Exercise: From the listing below, return each line that includes "自動テストが".

»»

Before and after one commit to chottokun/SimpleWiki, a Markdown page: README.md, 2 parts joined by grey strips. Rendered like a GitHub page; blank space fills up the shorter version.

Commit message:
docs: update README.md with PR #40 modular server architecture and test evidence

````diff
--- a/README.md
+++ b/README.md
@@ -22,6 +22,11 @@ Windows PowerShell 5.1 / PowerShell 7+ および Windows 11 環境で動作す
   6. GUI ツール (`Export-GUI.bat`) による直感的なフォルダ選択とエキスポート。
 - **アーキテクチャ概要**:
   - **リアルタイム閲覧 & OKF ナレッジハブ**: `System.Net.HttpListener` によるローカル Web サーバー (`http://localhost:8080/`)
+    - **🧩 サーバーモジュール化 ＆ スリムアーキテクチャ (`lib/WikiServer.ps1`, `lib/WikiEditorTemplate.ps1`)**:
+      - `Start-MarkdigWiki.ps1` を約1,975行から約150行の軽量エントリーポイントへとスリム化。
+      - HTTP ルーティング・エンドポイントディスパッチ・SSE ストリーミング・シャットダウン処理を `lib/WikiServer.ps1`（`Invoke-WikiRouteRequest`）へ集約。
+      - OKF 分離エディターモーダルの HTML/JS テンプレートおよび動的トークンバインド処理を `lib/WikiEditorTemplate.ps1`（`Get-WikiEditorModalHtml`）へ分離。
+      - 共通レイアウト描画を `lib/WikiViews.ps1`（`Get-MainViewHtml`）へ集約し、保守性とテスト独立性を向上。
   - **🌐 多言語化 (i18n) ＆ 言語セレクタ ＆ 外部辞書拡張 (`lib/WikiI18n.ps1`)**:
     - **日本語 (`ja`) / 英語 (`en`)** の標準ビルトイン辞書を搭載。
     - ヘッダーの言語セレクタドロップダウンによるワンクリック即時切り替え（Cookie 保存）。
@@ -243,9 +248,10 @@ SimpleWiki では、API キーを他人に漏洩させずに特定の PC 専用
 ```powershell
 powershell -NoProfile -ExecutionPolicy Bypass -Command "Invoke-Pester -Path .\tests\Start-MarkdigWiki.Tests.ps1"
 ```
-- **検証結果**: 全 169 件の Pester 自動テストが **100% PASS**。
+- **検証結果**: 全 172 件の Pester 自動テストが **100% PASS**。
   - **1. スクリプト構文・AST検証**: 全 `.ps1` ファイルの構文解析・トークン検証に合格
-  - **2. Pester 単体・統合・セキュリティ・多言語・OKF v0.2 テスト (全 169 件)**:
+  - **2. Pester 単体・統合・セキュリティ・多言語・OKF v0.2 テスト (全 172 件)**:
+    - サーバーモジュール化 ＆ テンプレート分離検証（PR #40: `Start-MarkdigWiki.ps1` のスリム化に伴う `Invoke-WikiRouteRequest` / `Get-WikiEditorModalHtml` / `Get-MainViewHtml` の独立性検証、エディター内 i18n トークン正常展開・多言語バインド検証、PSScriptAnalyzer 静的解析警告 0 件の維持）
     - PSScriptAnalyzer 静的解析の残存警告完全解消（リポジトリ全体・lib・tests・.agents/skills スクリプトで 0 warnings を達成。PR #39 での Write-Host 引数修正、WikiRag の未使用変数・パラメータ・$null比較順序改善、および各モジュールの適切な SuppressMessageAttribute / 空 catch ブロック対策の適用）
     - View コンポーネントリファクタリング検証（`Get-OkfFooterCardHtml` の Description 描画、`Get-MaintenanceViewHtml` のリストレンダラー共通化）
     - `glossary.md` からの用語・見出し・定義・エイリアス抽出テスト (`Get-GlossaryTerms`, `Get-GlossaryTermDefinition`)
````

««

Solution below:
-- **検証結果**: 全 169 件の Pester 自動テストが **100% PASS**。
+- **検証結果**: 全 172 件の Pester 自動テストが **100% PASS**。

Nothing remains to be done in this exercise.